Effective treatment only becomes possible when an affected person decides for themselves that they want to change and that they will accept help. If you are living with someone in active addiction who has no intention of changing, then exercising your choice to change may be very challenging and frightening, as you may need to leave your relationship to move on. Your action may possibly induce desire in your partner to seek help although it also, may not. Either way, your life will probably become much happier when you take action and seek support during a transition period. If you are vulnerable in your relationship and fearful of domestic abuse, then an initial assessment with a Brighton and Hove addiction counsellor may help you to access specialist support services.

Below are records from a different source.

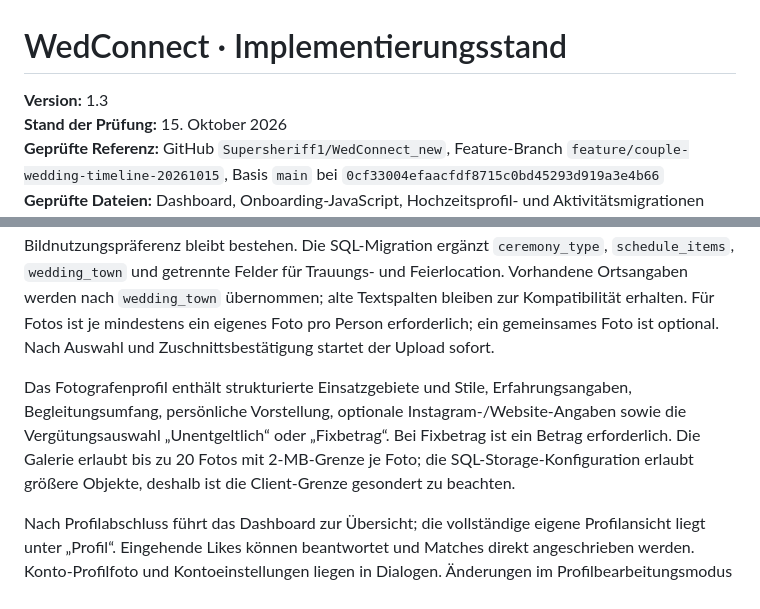
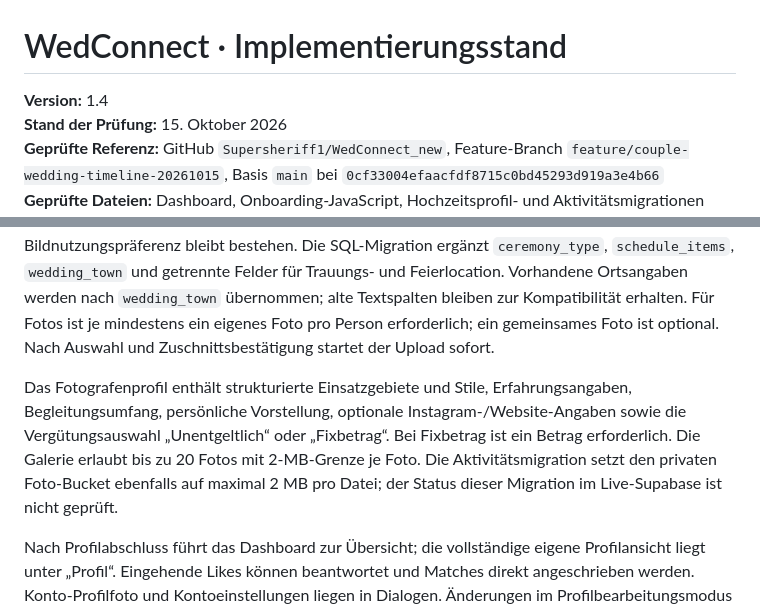
Before and after one commit to Supersheriff1/WedConnect_new, a Markdown page: docs/IMPLEMENTATION-STATUS.md, 2 parts joined by grey strips. Drawn GitHub-style.

Commit message:
Correct implementation status for 2 MB storage limit

```diff
--- a/docs/IMPLEMENTATION-STATUS.md
+++ b/docs/IMPLEMENTATION-STATUS.md
@@ -1,6 +1,6 @@
 # WedConnect · Implementierungsstand
 
-**Version:** 1.3
+**Version:** 1.4
 **Stand der Prüfung:** 15. Oktober 2026
 **Geprüfte Referenz:** GitHub `Supersheriff1/WedConnect_new`, Feature-Branch `feature/couple-wedding-timeline-20261015`, Basis `main` bei `0cf33004efaacfdf8715c0bd45293d919a3e4b66`
 **Geprüfte Dateien:** Dashboard, Onboarding-JavaScript, Hochzeitsprofil- und Aktivitätsmigrationen sowie Projekt- und App-Design-Bibles auf dem Feature-Branch
@@ -34,7 +34,7 @@ Die Anmeldung ist für alle gleich und rollenfrei. Nach erfolgreicher Authentifi
 
 Der Hochzeitsprofil-Code enthält auf dem Feature-Branch eine Pflichtauswahl zur Trauungsart (standesamtlich, kirchlich oder frei), österreichisches Bundesland, Ort der Hochzeit und separate optionale Locations für Trauung und Feier, strukturierten Begleitungsumfang und einen geführten Tagesablauf mit bis zu sieben Programmpunkten, jeweils mit ungefährer Uhrzeit und optionalen Hinweisen. Bildstil und separate Bildwünsche werden im Paarformular nicht mehr angezeigt. Die Bildnutzungspräferenz bleibt bestehen. Die SQL-Migration ergänzt `ceremony_type`, `schedule_items`, `wedding_town` und getrennte Felder für Trauungs- und Feierlocation. Vorhandene Ortsangaben werden nach `wedding_town` übernommen; alte Textspalten bleiben zur Kompatibilität erhalten. Für Fotos ist je mindestens ein eigenes Foto pro Person erforderlich; ein gemeinsames Foto ist optional. Nach Auswahl und Zuschnittsbestätigung startet der Upload sofort.
 
-Das Fotografenprofil enthält strukturierte Einsatzgebiete und Stile, Erfahrungsangaben, Begleitungsumfang, persönliche Vorstellung, optionale Instagram-/Website-Angaben sowie die Vergütungsauswahl „Unentgeltlich“ oder „Fixbetrag“. Bei Fixbetrag ist ein Betrag erforderlich. Die Galerie erlaubt bis zu 20 Fotos mit 2-MB-Grenze je Foto; die SQL-Storage-Konfiguration erlaubt größere Objekte, deshalb ist die Client-Grenze gesondert zu beachten.
+Das Fotografenprofil enthält strukturierte Einsatzgebiete und Stile, Erfahrungsangaben, Begleitungsumfang, persönliche Vorstellung, optionale Instagram-/Website-Angaben sowie die Vergütungsauswahl „Unentgeltlich“ oder „Fixbetrag“. Bei Fixbetrag ist ein Betrag erforderlich. Die Galerie erlaubt bis zu 20 Fotos mit 2-MB-Grenze je Foto. Die Aktivitätsmigration setzt den privaten Foto-Bucket ebenfalls auf maximal 2 MB pro Datei; der Status dieser Migration im Live-Supabase ist nicht geprüft.
 
 Nach Profilabschluss führt das Dashboard zur Übersicht; die vollständige eigene Profilansicht liegt unter „Profil“. Eingehende Likes können beantwortet und Matches direkt angeschrieben werden. Konto-Profilfoto und Kontoeinstellungen liegen in Dialogen. Änderungen im Profilbearbeitungsmodus werden automatisch gespeichert. Nicht angemeldete Besucher werden vom Dashboard zur Anmeldung geleitet.
 
```
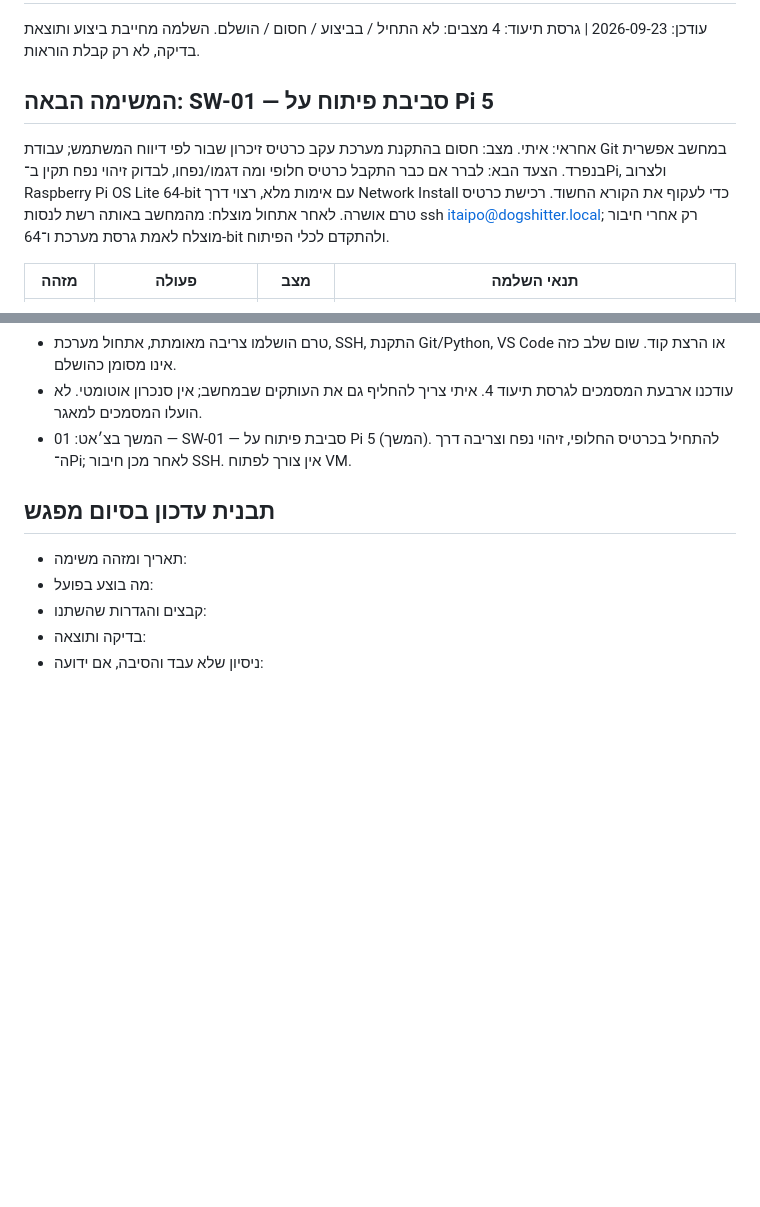
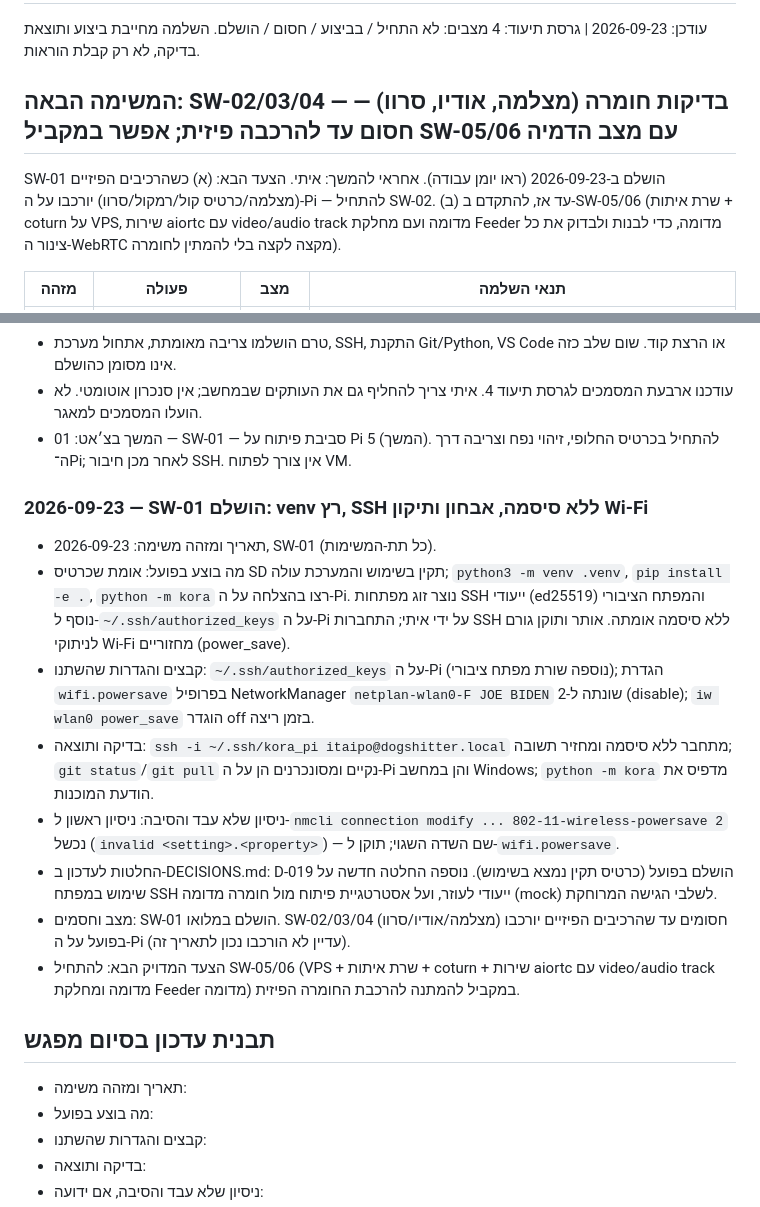
Before and after one commit to Itaipo/dog_shitter, a Markdown page: docs/TASKS.md, 2 parts joined by grey strips. Rendered like a GitHub page; blank space fills up the shorter version.

```diff
--- a/docs/TASKS.md
+++ b/docs/TASKS.md
@@ -3,10 +3,9 @@
 עודכן: 2026-09-23 | גרסת תיעוד: 4
 מצבים: לא התחיל / בביצוע / חסום / הושלם. השלמה מחייבת ביצוע ותוצאת בדיקה, לא רק קבלת הוראות.
 
-## המשימה הבאה: SW-01 — סביבת פיתוח על Pi 5
-אחראי: איתי. מצב: חסום בהתקנת מערכת עקב כרטיס זיכרון שבור לפי דיווח המשתמש; עבודת Git במחשב אפשרית בנפרד.
-הצעד הבא: לברר אם כבר התקבל כרטיס חלופי ומה דגמו/נפחו, לבדוק זיהוי נפח תקין ב־Pi, ולצרוב Raspberry Pi OS Lite 64-bit עם אימות מלא, רצוי דרך Network Install כדי לעקוף את הקורא החשוד. רכישת כרטיס טרם אושרה.
-לאחר אתחול מוצלח: מהמחשב באותה רשת לנסות ssh itaipo@dogshitter.local; רק אחרי חיבור מוצלח לאמת גרסת מערכת ו־64-bit ולהתקדם לכלי הפיתוח.
+## המשימה הבאה: SW-02/03/04 — בדיקות חומרה (מצלמה, אודיו, סרוו) — חסום עד להרכבה פיזית; אפשר במקביל SW-05/06 עם מצב הדמיה
+SW-01 הושלם ב-2026-09-23 (ראו יומן עבודה). אחראי להמשך: איתי.
+הצעד הבא: (א) כשהרכיבים הפיזיים (מצלמה/כרטיס קול/רמקול/סרוו) יורכבו על ה-Pi — להתחיל SW-02. (ב) עד אז, להתקדם ב-SW-05/06 (שרת איתות + coturn על VPS, שירות aiortc עם video/audio track מדומה ועם מחלקת Feeder מדומה, כדי לבנות ולבדוק את כל צינור ה-WebRTC מקצה לקצה בלי להמתין לחומרה).
 
 | מזהה | פעולה | מצב | תנאי השלמה |
 |---|---|---|---|
@@ -73,6 +79,16 @@
 - עודכנו ארבעת המסמכים לגרסת תיעוד 4. איתי צריך להחליף גם את העותקים שבמחשב; אין סנכרון אוטומטי. לא הועלו המסמכים למאגר.
 - המשך בצ׳אט: 01 — SW-01 — סביבת פיתוח על Pi 5 (המשך). להתחיל בכרטיס החלופי, זיהוי נפח וצריבה דרך ה־Pi; לאחר מכן חיבור SSH. אין צורך לפתוח VM.
 
+### 2026-09-23 — SW-01 הושלם: venv רץ, SSH ללא סיסמה, אבחון ותיקון Wi-Fi
+- תאריך ומזהה משימה: 2026-09-23, SW-01 (כל תת-המשימות).
+- מה בוצע בפועל: אומת שכרטיס SD תקין בשימוש והמערכת עולה; `python3 -m venv .venv`, `pip install -e .`, `python -m kora` רצו בהצלחה על ה-Pi. נוצר זוג מפתחות SSH ייעודי (ed25519) והמפתח הציבורי נוסף ל-`~/.ssh/authorized_keys` על ה-Pi על ידי איתי; התחברות SSH ללא סיסמה אומתה. אותר ותוקן גורם לניתוקי Wi-Fi מחזוריים (power_save).
+- קבצים והגדרות שהשתנו: `~/.ssh/authorized_keys` על ה-Pi (נוספה שורת מפתח ציבורי); הגדרת `wifi.powersave` בפרופיל NetworkManager `netplan-wlan0-F JOE BIDEN` שונתה ל-2 (disable); `iw wlan0 power_save` הוגדר off בזמן ריצה.
+- בדיקה ותוצאה: `ssh -i ~/.ssh/kora_pi itaipo@dogshitter.local` מתחבר ללא סיסמה ומחזיר תשובה; `git status`/`git pull` נקיים ומסונכרנים הן על ה-Pi והן במחשב Windows; `python -m kora` מדפיס את הודעת המוכנות.
+- ניסיון שלא עבד והסיבה: ניסיון ראשון ל-`nmcli connection modify ... 802-11-wireless-powersave 2` נכשל (`invalid <setting>.<property>`) — שם השדה השגוי; תוקן ל-`wifi.powersave`.
+- החלטות לעדכון ב-DECISIONS.md: D-019 הושלם בפועל (כרטיס תקין נמצא בשימוש). נוספה החלטה חדשה על שימוש במפתח SSH ייעודי לעוזר, ועל אסטרטגיית פיתוח מול חומרה מדומה (mock) לשלבי הגישה המרוחקת.
+- מצב וחסמים: SW-01 הושלם במלואו. SW-02/03/04 (מצלמה/אודיו/סרוו) חסומים עד שהרכיבים הפיזיים יורכבו בפועל על ה-Pi (עדיין לא הורכבו נכון לתאריך זה).
+- הצעד המדויק הבא: להתחיל SW-05/06 (VPS + שרת איתות + coturn + שירות aiortc עם video/audio track מדומה ומחלקת Feeder מדומה) במקביל להמתנה להרכבת החומרה הפיזית.
+
 ## תבנית עדכון בסיום מפגש
 - תאריך ומזהה משימה:
 - מה בוצע בפועל:
```
Also changed, not shown: other parts of docs/TASKS.md (+15 -8 lines), docs/DECISIONS.md (+4 -2 lines), docs/PROJECT.md (+14 -6 lines).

Drugs and Alcohol Addiction counselling in Brighton and Hove
Residential Services for Addiction
Where a person is using alcohol and/or drugs to the extent that they have little if any personal control, then a residential treatment centre may help them to safely undergo a detox programme and begin a process of “learning to live,” without the use of alcohol and drugs. Hove Counselling Practice can offer information about residential services available in Sussex. Please contact us if you would like to find out more.
Individual Addiction Therapy in Brighton and Hove
Whether a person is emerging from residential treatment or starting to worry about their use of drugs and/or alcohol, individual therapy aims to engage a person’s relational capacities. By relating to a therapist, a person can learn how to start bearing extreme situations and distress without turning to drugs and alcohol, so gradually they begin to build evidence of personal control which may help to nurture a sense of pride and increasing well-being. Even though the process may be challenging with potential relapse experiences, treatment will not be judgemental and will reframe relapse as an important learning opportunity for growth, with ongoing encouragement and belief in the possibility of change. Family, friends or a partner may also be involved in therapy to explore support options in-between sessions.
Hove Problem Gambling Addiction Services
Addictive gambling is often hard to detect and may remain hidden to others for a long time. The compulsion to gamble can dominate a person’s mind, driving them to chase losses and lie to others about their addiction. They may gamble as an escape from feelings of guilt and shame and feel very irritable and frustrated if they attempt to reduce or stop their gambling.
Specialised Brighton addiction counselling approaches can help a person who is committed to stopping. In the first instance they will be encouraged to engage someone else to take control of their money and to take advantage of self-exclusion methods, to limit access to gambling. Once these measures are in place, gambling addiction therapy in Brighton and Hove will focus on a person’s underlying motives for gambling, as well as exploring other ways of distracting and engaging their mind. Goals may be set in-between sessions, to help challenge and guide a person along a path of change. Close friends, partners and family members may also be involved in treatment, to help support a problem gambler in addressing new lifestyle behaviours.